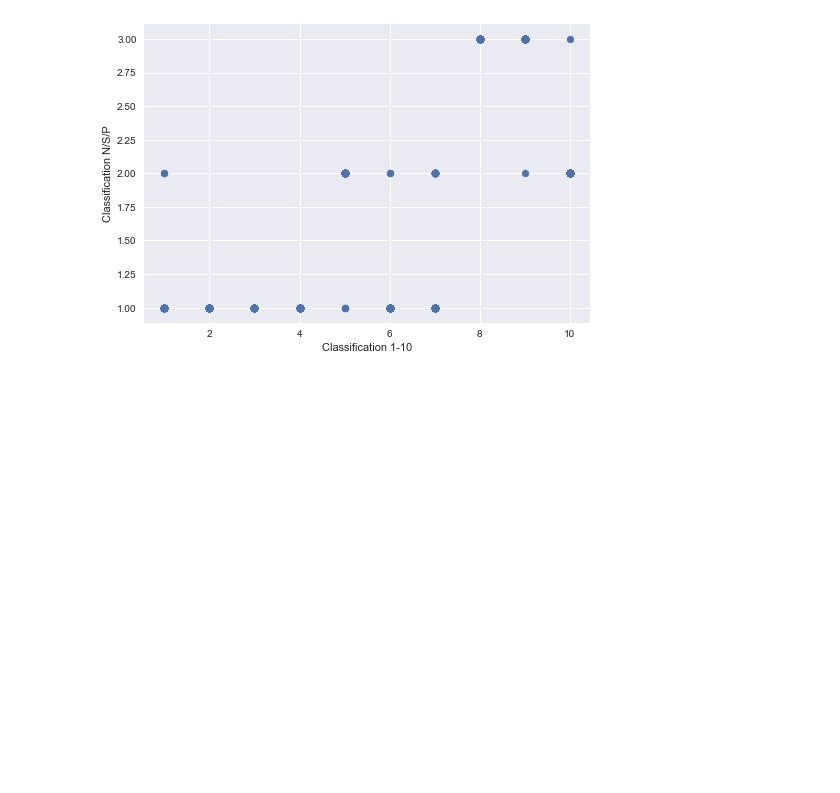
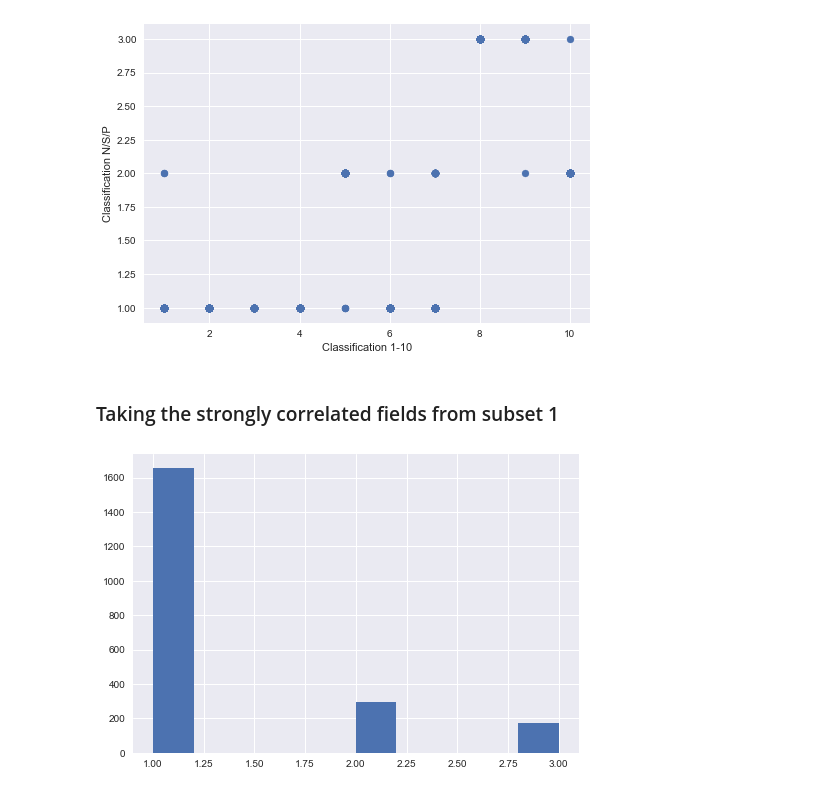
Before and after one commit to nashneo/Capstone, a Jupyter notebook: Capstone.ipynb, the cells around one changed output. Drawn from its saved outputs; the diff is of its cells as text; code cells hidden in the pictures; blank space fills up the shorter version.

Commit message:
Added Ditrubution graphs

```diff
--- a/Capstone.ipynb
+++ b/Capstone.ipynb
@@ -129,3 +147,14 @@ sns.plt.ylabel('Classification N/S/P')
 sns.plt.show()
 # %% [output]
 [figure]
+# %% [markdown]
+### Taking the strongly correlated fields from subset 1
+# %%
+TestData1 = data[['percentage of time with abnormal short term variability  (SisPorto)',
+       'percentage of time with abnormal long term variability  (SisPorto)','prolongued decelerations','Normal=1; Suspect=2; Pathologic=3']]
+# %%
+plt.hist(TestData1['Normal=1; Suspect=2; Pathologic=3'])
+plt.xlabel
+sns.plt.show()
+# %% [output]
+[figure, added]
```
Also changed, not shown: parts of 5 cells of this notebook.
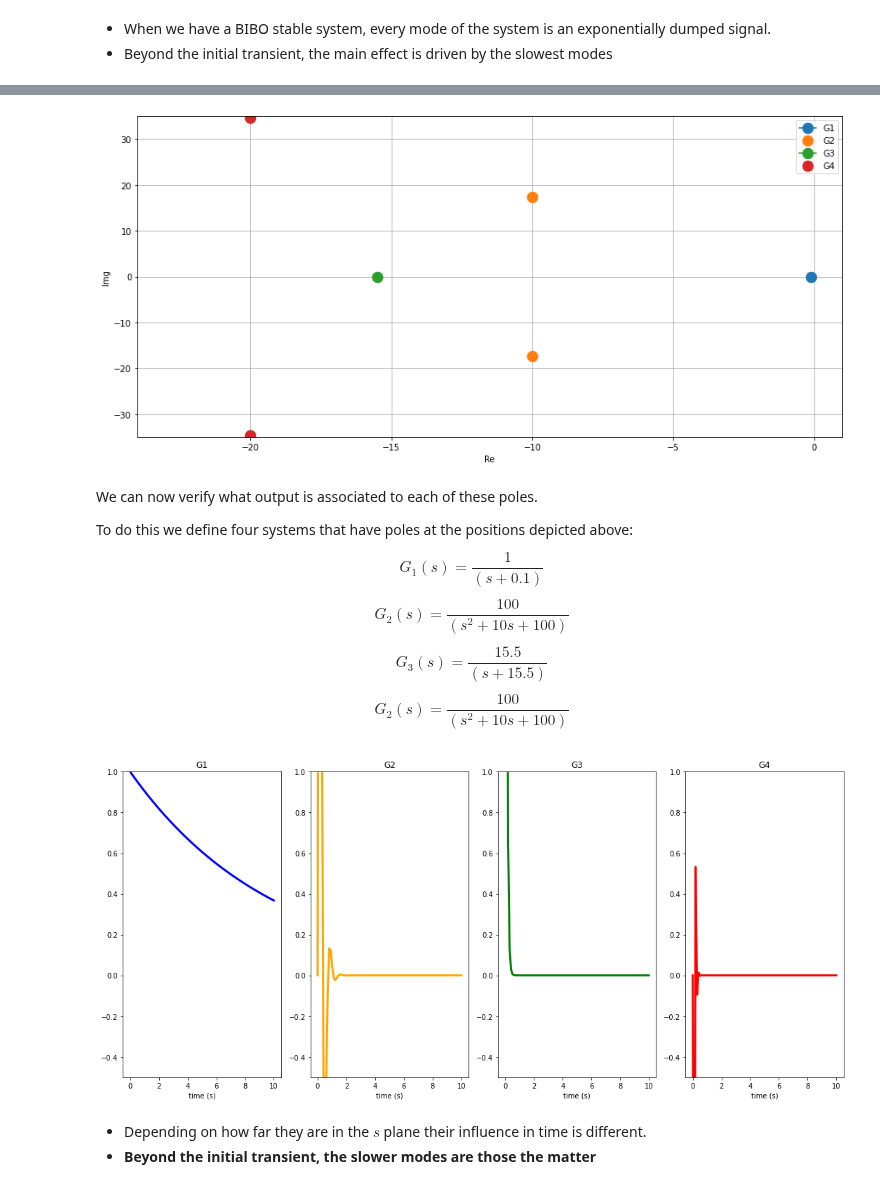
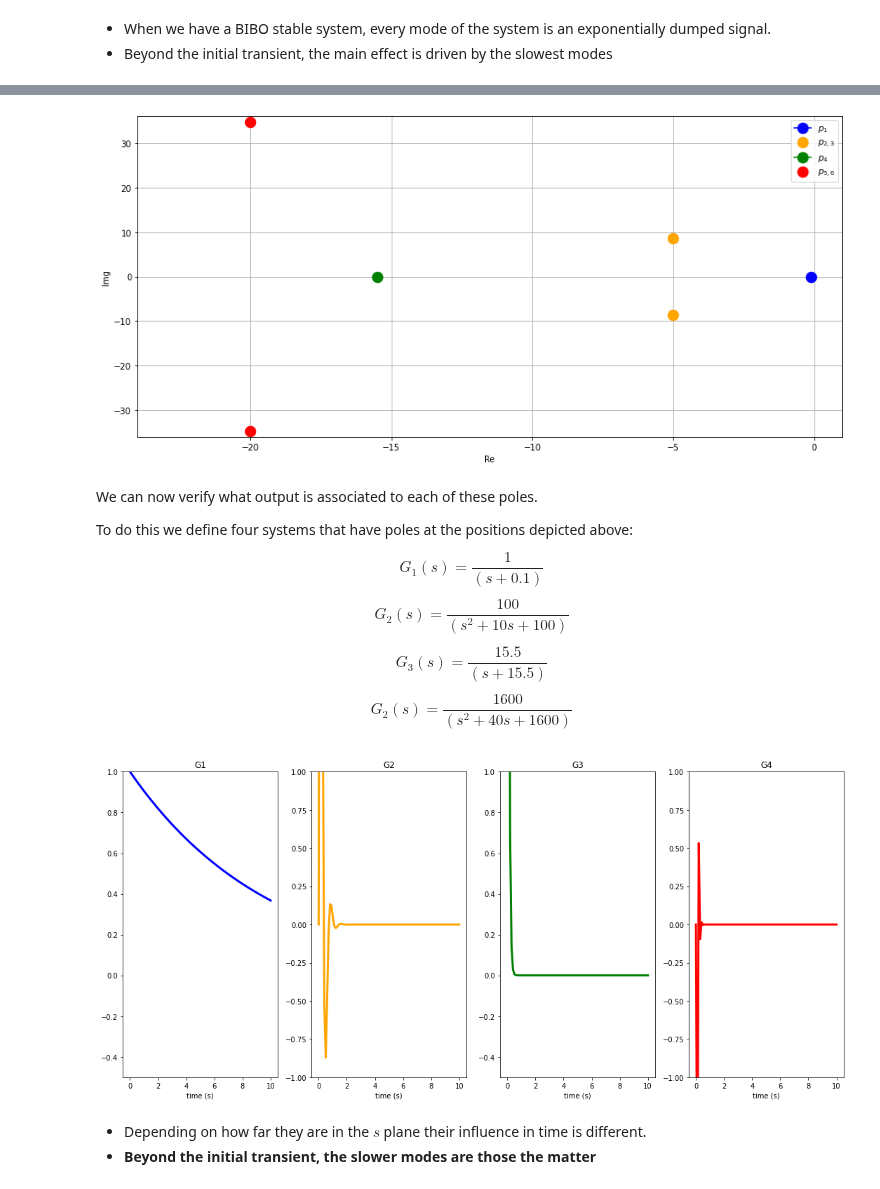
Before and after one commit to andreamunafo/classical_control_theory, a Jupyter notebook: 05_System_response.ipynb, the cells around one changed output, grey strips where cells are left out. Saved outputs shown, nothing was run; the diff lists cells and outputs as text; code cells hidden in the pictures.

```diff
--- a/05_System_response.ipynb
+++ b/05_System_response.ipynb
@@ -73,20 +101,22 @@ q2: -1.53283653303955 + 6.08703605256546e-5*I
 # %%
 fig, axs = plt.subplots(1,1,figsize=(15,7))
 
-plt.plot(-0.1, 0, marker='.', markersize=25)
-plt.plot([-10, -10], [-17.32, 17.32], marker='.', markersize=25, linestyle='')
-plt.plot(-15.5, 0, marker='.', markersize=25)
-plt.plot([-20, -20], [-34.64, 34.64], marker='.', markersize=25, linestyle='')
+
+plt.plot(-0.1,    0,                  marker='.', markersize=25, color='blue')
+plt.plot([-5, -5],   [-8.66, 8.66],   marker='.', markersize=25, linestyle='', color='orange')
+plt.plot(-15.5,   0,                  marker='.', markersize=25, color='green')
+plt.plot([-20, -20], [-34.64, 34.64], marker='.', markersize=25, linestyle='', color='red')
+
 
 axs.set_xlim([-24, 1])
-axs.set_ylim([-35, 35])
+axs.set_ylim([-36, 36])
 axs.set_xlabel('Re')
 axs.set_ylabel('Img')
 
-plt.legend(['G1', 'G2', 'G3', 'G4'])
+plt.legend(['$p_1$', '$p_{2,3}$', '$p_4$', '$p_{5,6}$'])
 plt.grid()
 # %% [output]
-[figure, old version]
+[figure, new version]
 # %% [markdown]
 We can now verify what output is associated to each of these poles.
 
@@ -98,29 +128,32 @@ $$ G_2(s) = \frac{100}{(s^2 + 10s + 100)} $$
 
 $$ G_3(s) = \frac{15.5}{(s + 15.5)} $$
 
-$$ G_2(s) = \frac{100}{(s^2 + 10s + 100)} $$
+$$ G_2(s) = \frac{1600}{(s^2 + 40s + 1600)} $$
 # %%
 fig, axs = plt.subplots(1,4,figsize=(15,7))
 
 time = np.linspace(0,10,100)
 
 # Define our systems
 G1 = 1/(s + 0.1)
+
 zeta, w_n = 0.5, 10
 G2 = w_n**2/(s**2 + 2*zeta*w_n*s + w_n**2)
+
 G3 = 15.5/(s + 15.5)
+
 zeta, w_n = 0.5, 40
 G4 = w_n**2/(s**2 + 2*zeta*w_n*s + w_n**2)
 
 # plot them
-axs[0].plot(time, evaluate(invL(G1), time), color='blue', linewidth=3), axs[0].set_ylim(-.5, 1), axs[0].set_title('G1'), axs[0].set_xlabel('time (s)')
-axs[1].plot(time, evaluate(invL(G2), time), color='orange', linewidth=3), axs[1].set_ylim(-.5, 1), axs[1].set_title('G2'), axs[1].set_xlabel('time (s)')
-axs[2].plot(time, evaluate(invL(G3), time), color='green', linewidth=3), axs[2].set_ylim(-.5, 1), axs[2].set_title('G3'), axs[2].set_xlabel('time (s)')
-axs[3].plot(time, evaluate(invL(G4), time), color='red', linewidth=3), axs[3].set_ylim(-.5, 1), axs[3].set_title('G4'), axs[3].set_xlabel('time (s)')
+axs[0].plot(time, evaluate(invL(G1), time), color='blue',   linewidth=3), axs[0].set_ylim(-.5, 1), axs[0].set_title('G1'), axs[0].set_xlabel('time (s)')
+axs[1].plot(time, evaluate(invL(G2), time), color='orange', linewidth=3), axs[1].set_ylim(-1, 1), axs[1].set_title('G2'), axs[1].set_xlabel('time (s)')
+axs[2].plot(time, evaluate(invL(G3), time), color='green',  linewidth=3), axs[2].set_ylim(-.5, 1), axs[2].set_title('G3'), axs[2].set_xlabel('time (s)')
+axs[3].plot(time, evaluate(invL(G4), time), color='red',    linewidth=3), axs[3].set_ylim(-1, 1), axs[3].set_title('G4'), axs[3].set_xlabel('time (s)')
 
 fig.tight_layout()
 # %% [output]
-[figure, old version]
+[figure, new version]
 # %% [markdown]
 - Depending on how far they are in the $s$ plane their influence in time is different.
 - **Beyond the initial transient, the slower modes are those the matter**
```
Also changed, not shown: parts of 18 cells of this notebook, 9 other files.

..........

■ Problem description
In the listing above, find each line where "zeta" occurs and copy it.

■ Expected output
 zeta, w_n = 0.5, 10
 G2 = w_n**2/(s**2 + 2*zeta*w_n*s + w_n**2)
 zeta, w_n = 0.5, 40
 G4 = w_n**2/(s**2 + 2*zeta*w_n*s + w_n**2)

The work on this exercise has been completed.